Students are getting ready to head back to school with their new supplies and backpacks.
But studies show that too much weight in a backpack can actually change a child's spine and even lead to injuries.
Wheeling Hospital Physical Therapist Manager, Curt Neel, said there's some simple, preventive steps students can take though.
"No single straps. Even if they look cool, that's not the best way to go. Two shoulder straps is common. That's the best way to do it. One strap puts too much pressure on one side. The two straps spread the load over both shoulders instead of one," Neel said.
If a backpack is too heavy, students can suffer neck pain, back pain, and even numbness or tingling in their arms.
Officials said the weight of a backpack isn't the only key to preventing injuries, how a child wears it is also important.
"You want to make sure you wear the backpack snugly so it's not hanging loose. If it hangs loose, it will hang down below the waist and tend to pull the student backwards and then, that creates some back pain," Neel said.
The American Academy of Pediatrics suggested adjusting the backpack so that the bottom sits at the waist.
There's also the "10 to 15 percent" rule, which means a child's backpack should not weigh more than 10 to 15 percent of their body weight.

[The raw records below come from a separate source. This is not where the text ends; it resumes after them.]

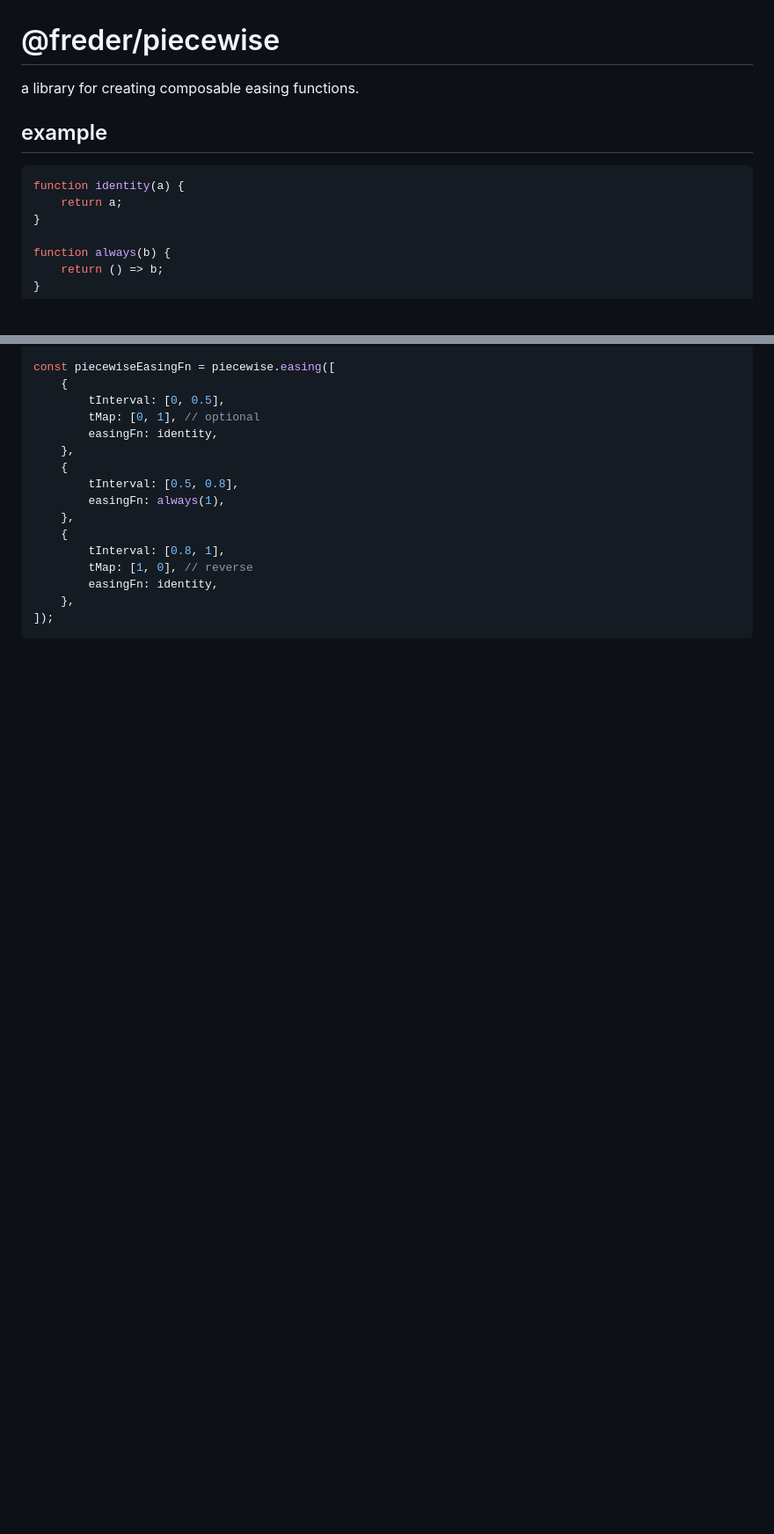
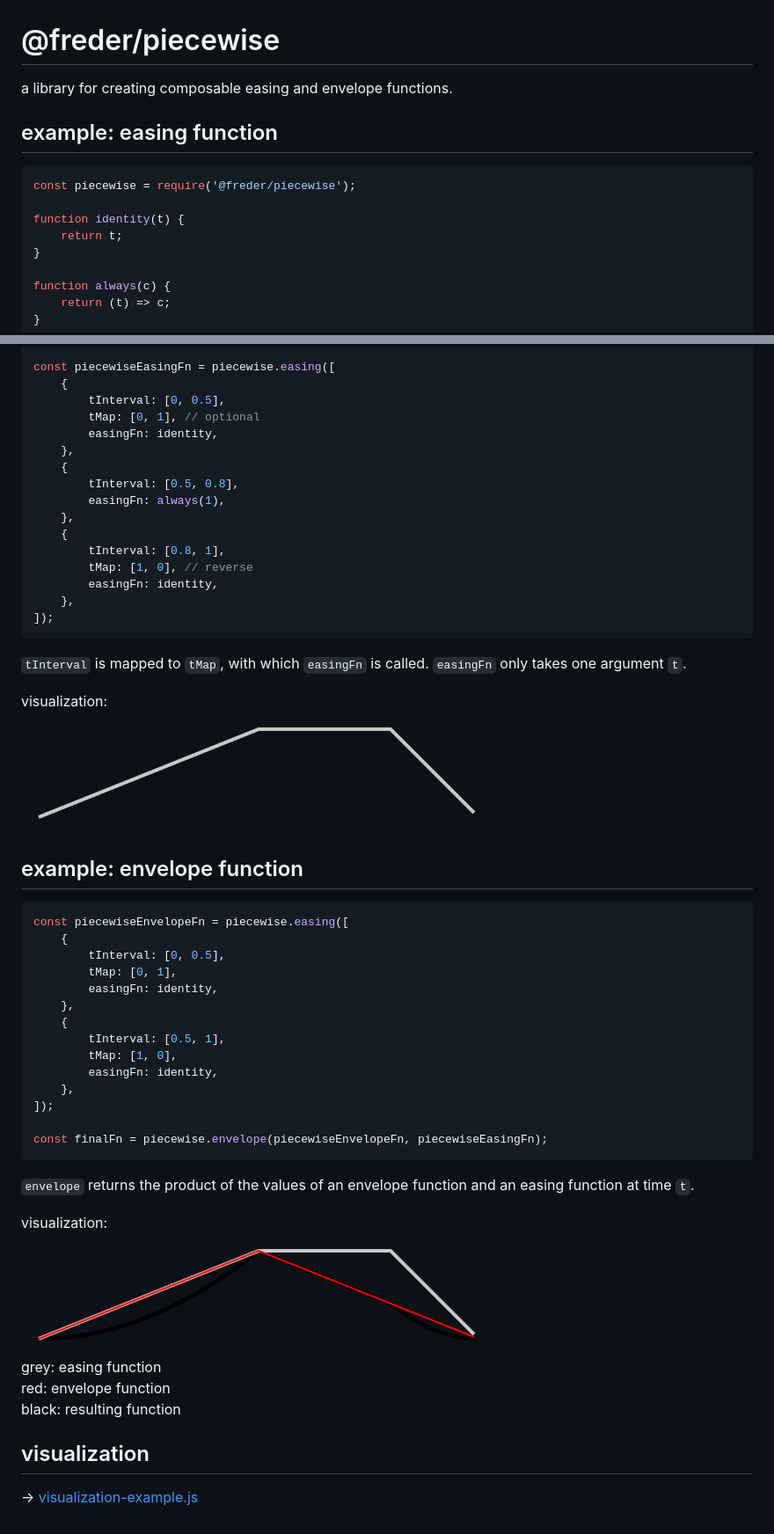
Before and after one commit to freder/piecewise, a Markdown page: readme.md, 2 parts joined by grey strips. Shown at 88% size. GitHub-like rendering; pictures changed too: images/easing.png (added); blank space fills up the shorter version.

Commit message:
udpated readme

````diff
--- a/readme.md
+++ b/readme.md
@@ -1,17 +1,19 @@
 # @freder/piecewise
 
-a library for creating composable easing functions.
+a library for creating composable easing and envelope functions.
 
 
-## example
+## example: easing function
 
 ```javascript
-function identity(a) {
-	return a;
+const piecewise = require('@freder/piecewise');
+
+function identity(t) {
+	return t;
 }
 
-function always(b) {
-	return () => b;
+function always(c) {
+	return (t) => c;
 }
 
 const piecewiseEasingFn = piecewise.easing([
@@ -31,3 +33,41 @@ const piecewiseEasingFn = piecewise.easing([
 	},
 ]);
 ```
+
+`tInterval` is mapped to `tMap`, with which `easingFn` is called. `easingFn` only takes one argument `t`.
+
+visualization:<br>
+![](./images/easing.png)
+
+
+## example: envelope function
+
+```javascript
+const piecewiseEnvelopeFn = piecewise.easing([
+	{
+		tInterval: [0, 0.5],
+		tMap: [0, 1],
+		easingFn: identity,
+	},
+	{
+		tInterval: [0.5, 1],
+		tMap: [1, 0],
+		easingFn: identity,
+	},
+]);
+
+const finalFn = piecewise.envelope(piecewiseEnvelopeFn, piecewiseEasingFn);
+```
+
+`envelope` returns the product of the values of an envelope function and an easing function at time `t`.
+
+visualization:<br>
+![](./images/combined.png)<br>
+grey: easing function<br>
+red: envelope function<br>
+black: resulting function
+
+
+## visualization
+
+→ [visualization-example.js](./visualization-example.js)
````
Also changed, not shown: images/combined.png (renamed from out.png), 2 other files.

In the end though, officials believe students have to use common sense. They can adjust the straps to relieve weight, avoid filling their backpacks too much, and cleaning out their backpacks regularly.